• PROVIDED DATA:

◆ ◆ ◆ ◆ ◆ ◆ ◆

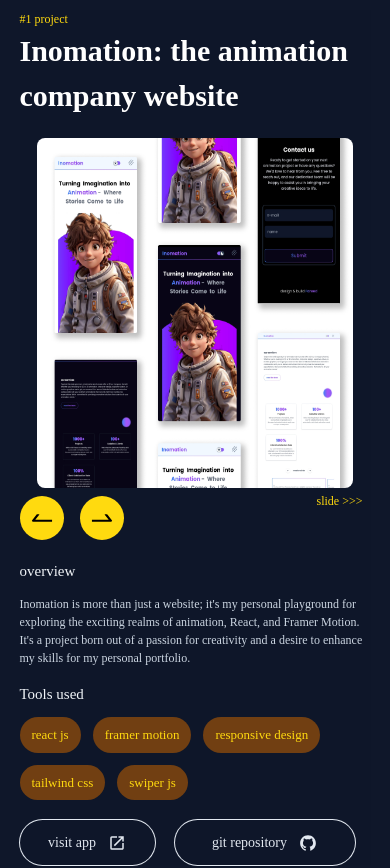
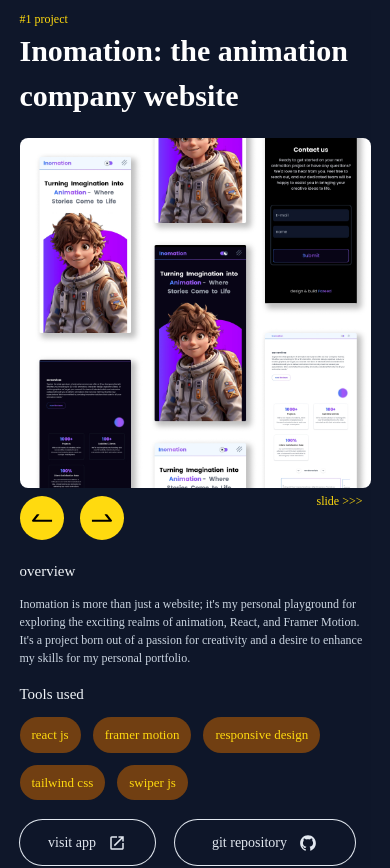
Before and after one commit to FAREED-3125/fareedPortfolio, a React (Create React App) app: page / in a window 390 px wide. Shown: the part 2460-3328 px from the top of the page. Built offline with nearby package versions, Linux system fonts and the light colour scheme.

Commit message:
new projects

```diff
--- a/src/components/Projects.jsx
+++ b/src/components/Projects.jsx
@@ -169,7 +169,7 @@ const ProjectSlider = ({ images }) => {
               <SwiperSlide key={index}>
                 <div
                   key={index}
-                  className="w-[90%] mx-auto h-[350px] md:h-[490px] lg:h-[650px] overflow-hidden rounded-lg"
+                  className="lg:w-[90%] w-full mx-auto h-[350px] md:h-[490px] lg:h-[650px] overflow-hidden rounded-lg"
                 >
                   <img
                     src={image}
```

◆ ◆ ◆ ◆ ◆ ◆ ◆

In the entries above, find every line holding the word "className" and copy it out.

-                  className="w-[90%] mx-auto h-[350px] md:h-[490px] lg:h-[650px] overflow-hidden rounded-lg"
+                  className="lg:w-[90%] w-full mx-auto h-[350px] md:h-[490px] lg:h-[650px] overflow-hidden rounded-lg"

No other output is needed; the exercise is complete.